How W3C CORS and APIs work?

Key concept: The web page viewed by the user integrates cross-origin content [without use of iframes]. API requests are made directly from the user's browser. Because API response is coming from a different domain than the web page content it is subject to a cross domain browser policy. The browser sets "Origin" HTTP header on the API request. If the domain of the site is authorized to use API content, the API server sets "Access-Control-Allow-Origin" HTTP response header. If the "Origin" and "Access-Control-Allow-Origin" response headers match then browser allows content integration and interaction on the same page.


Client-side content rendering using CORS Elsevier APIs:

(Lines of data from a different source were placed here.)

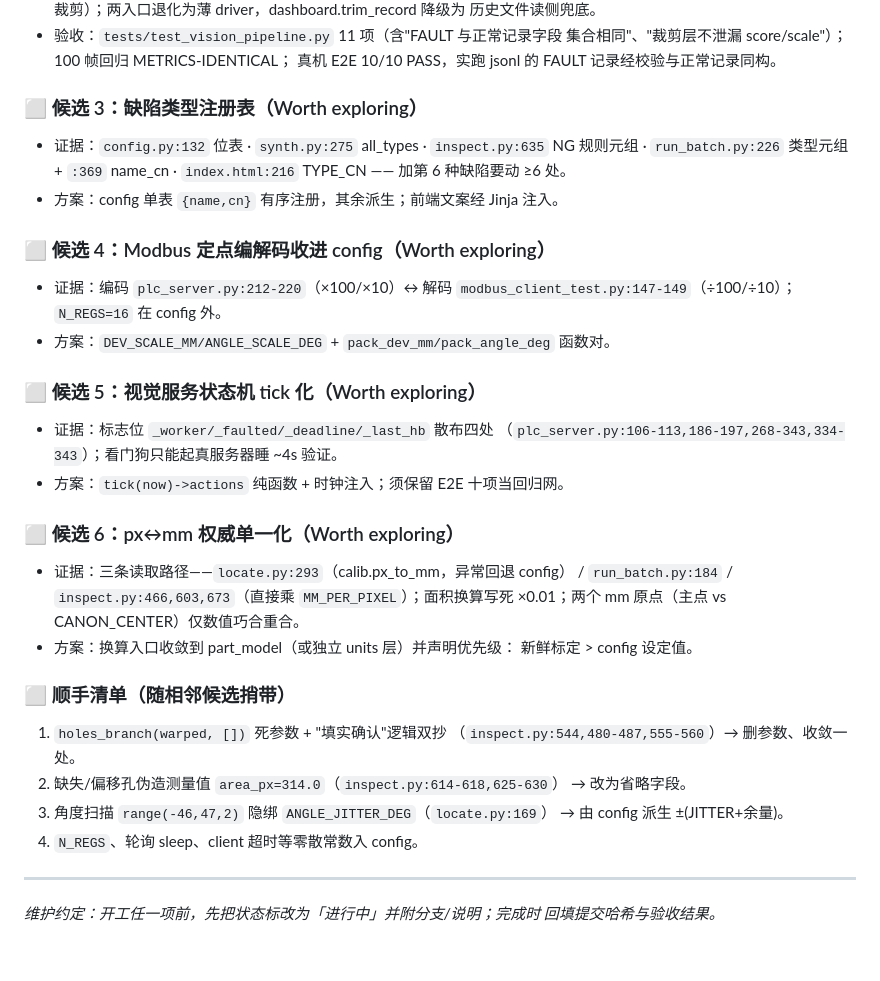
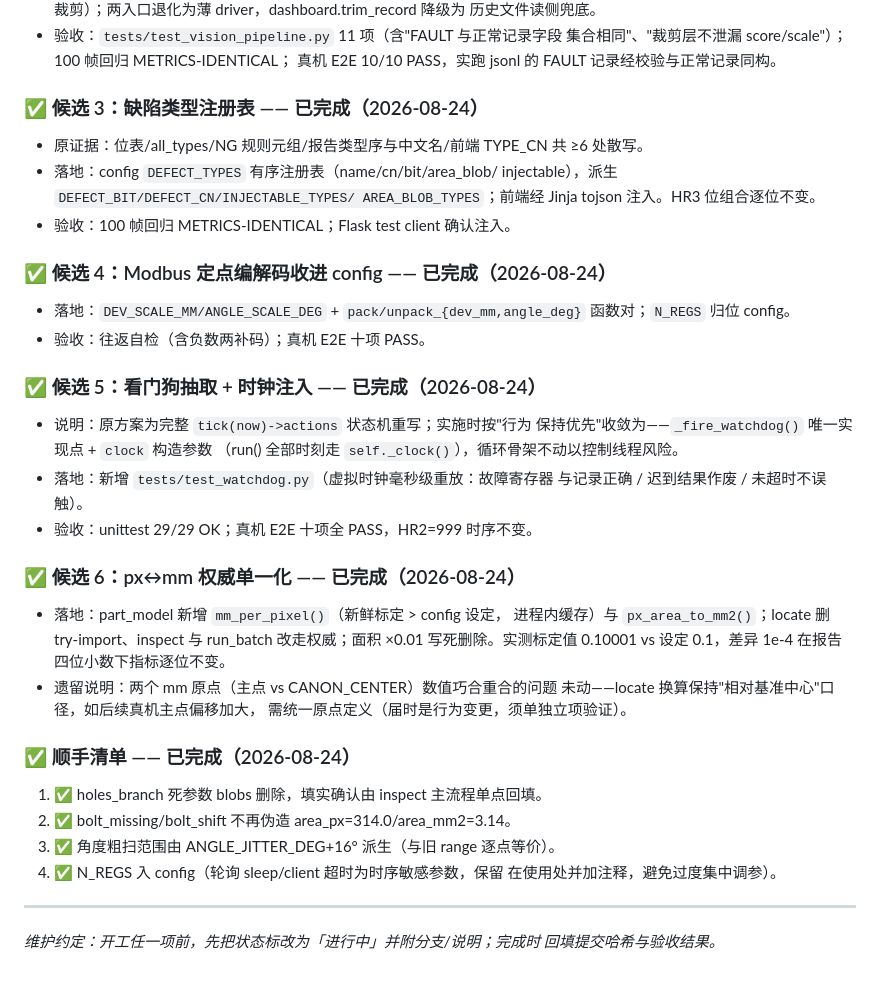
Before and after one commit to lwj15089590118/Machine-Vision-Inspection-System, a Markdown page: docs/架构改进路线.md, the part around the change. Rendered like a GitHub page.

Commit message:
台账回写：候选3/4/5/6与顺手清单全部完成，遗留说明归档
候选5按行为保持优先从完整tick重写收敛为 _fire_watchdog+clock注入；
候选6的两个mm原点问题未动并注明原因（属行为变更需单独立项）；
顺手4的轮询sleep/client超时保留使用处（时序敏感不宜集中调参）。

```diff
--- a/docs/架构改进路线.md
+++ b/docs/架构改进路线.md
@@ -79,43 +79,47 @@ python tools/metrics_diff.py <baseline.json> <current.json>
   集合相同"、"裁剪层不泄漏 score/scale"）；100 帧回归 METRICS-IDENTICAL；
   真机 E2E 10/10 PASS，实跑 jsonl 的 FAULT 记录经校验与正常记录同构。
 
-### ⬜ 候选 3：缺陷类型注册表（Worth exploring）
+### ✅ 候选 3：缺陷类型注册表 —— 已完成（2026-08-24）
 
-- 证据：`config.py:132` 位表 · `synth.py:275` all_types · `inspect.py:635`
-  NG 规则元组 · `run_batch.py:226` 类型元组 + `:369` name_cn ·
-  `index.html:216` TYPE_CN —— 加第 6 种缺陷要动 ≥6 处。
-- 方案：config 单表 `{name,cn}` 有序注册，其余派生；前端文案经 Jinja 注入。
+- 原证据：位表/all_types/NG 规则元组/报告类型序与中文名/前端 TYPE_CN
+  共 ≥6 处散写。
+- 落地：config `DEFECT_TYPES` 有序注册表（name/cn/bit/area_blob/
+  injectable），派生 `DEFECT_BIT/DEFECT_CN/INJECTABLE_TYPES/
+  AREA_BLOB_TYPES`；前端经 Jinja tojson 注入。HR3 位组合逐位不变。
+- 验收：100 帧回归 METRICS-IDENTICAL；Flask test client 确认注入。
 
-### ⬜ 候选 4：Modbus 定点编解码收进 config（Worth exploring）
+### ✅ 候选 4：Modbus 定点编解码收进 config —— 已完成（2026-08-24）
 
-- 证据：编码 `plc_server.py:212-220`（×100/×10）↔ 解码
-  `modbus_client_test.py:147-149`（÷100/÷10）；`N_REGS=16` 在 config 外。
-- 方案：`DEV_SCALE_MM/ANGLE_SCALE_DEG` + `pack_dev_mm/pack_angle_deg` 函数对。
+- 落地：`DEV_SCALE_MM/ANGLE_SCALE_DEG` + `pack/unpack_{dev_mm,angle_deg}`
+  函数对；`N_REGS` 归位 config。
+- 验收：往返自检（含负数两补码）；真机 E2E 十项 PASS。
 
-### ⬜ 候选 5：视觉服务状态机 tick 化（Worth exploring）
+### ✅ 候选 5：看门狗抽取 + 时钟注入 —— 已完成（2026-08-24）
 
-- 证据：标志位 `_worker/_faulted/_deadline/_last_hb` 散布四处
-  （`plc_server.py:106-113,186-197,268-343,334-343`）；看门狗只能起真服务器睡 ~4s 验证。
-- 方案：`tick(now)->actions` 纯函数 + 时钟注入；须保留 E2E 十项当回归网。
+- 说明：原方案为完整 `tick(now)->actions` 状态机重写；实施时按"行为
+  保持优先"收敛为——`_fire_watchdog()` 唯一实现点 + `clock` 构造参数
+  （run() 全部时刻走 `self._clock()`），循环骨架不动以控制线程风险。
+- 落地：新增 `tests/test_watchdog.py`（虚拟时钟毫秒级重放：故障寄存器
+  与记录正确 / 迟到结果作废 / 未超时不误触）。
+- 验收：unittest 29/29 OK；真机 E2E 十项全 PASS，HR2=999 时序不变。
 
-### ⬜ 候选 6：px↔mm 权威单一化（Worth exploring）
+### ✅ 候选 6：px↔mm 权威单一化 —— 已完成（2026-08-24）
 
-- 证据：三条读取路径——`locate.py:293`（calib.px_to_mm，异常回退 config）
-  / `run_batch.py:184` / `inspect.py:466,603,673`（直接乘
-  `MM_PER_PIXEL`）；面积换算写死 ×0.01；两个 mm 原点（主点 vs
-  CANON_CENTER）仅数值巧合重合。
-- 方案：换算入口收敛到 part_model（或独立 units 层）并声明优先级：
-  新鲜标定 > config 设定值。
+- 落地：part_model 新增 `mm_per_pixel()`（新鲜标定 > config 设定，
+  进程内缓存）与 `px_area_to_mm2()`；locate 删 try-import、inspect 与
+  run_batch 改走权威；面积 ×0.01 写死删除。实测标定值 0.10001 vs 设定
+  0.1，差异 1e-4 在报告四位小数下指标逐位不变。
+- 遗留说明：两个 mm 原点（主点 vs CANON_CENTER）数值巧合重合的问题
+  未动——locate 换算保持"相对基准中心"口径，如后续真机主点偏移加大，
+  需统一原点定义（届时是行为变更，须单独立项验证）。
 
-### ⬜ 顺手清单（随相邻候选捎带）
+### ✅ 顺手清单 —— 已完成（2026-08-24）
 
-1. `holes_branch(warped, [])` 死参数 + "填实确认"逻辑双抄
-   （`inspect.py:544,480-487,555-560`）→ 删参数、收敛一处。
-2. 缺失/偏移孔伪造测量值 `area_px=314.0`（`inspect.py:614-618,625-630`）
-   → 改为省略字段。
-3. 角度扫描 `range(-46,47,2)` 隐绑 `ANGLE_JITTER_DEG`（`locate.py:169`）
-   → 由 config 派生 ±(JITTER+余量)。
-4. `N_REGS`、轮询 sleep、client 超时等零散常数入 config。
+1. ✅ holes_branch 死参数 blobs 删除，填实确认由 inspect 主流程单点回填。
+2. ✅ bolt_missing/bolt_shift 不再伪造 area_px=314.0/area_mm2=3.14。
+3. ✅ 角度粗扫范围由 ANGLE_JITTER_DEG+16° 派生（与旧 range 逐点等价）。
+4. ✅ N_REGS 入 config（轮询 sleep/client 超时为时序敏感参数，保留
+   在使用处并加注释，避免过度集中调参）。
 
 ---
 
```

Client side rendering model is based on browser capability of applying XSLT transformation to API response in application/xml format. As shown in API search examples , content of the web page combines search form and search results as being rendered by the browser based on API response and given correspoding xslt file. Here is how this model can be applied for 3rd party sites:



Note: Please do not forget that in order to leverage CORS functionality you will need to provide authorized domains to be associated with you API key. By default we add your website URL to the CORS domain list associated with your API key. You can add additional domains or modify existing domains through the 'Modify API key settings' page.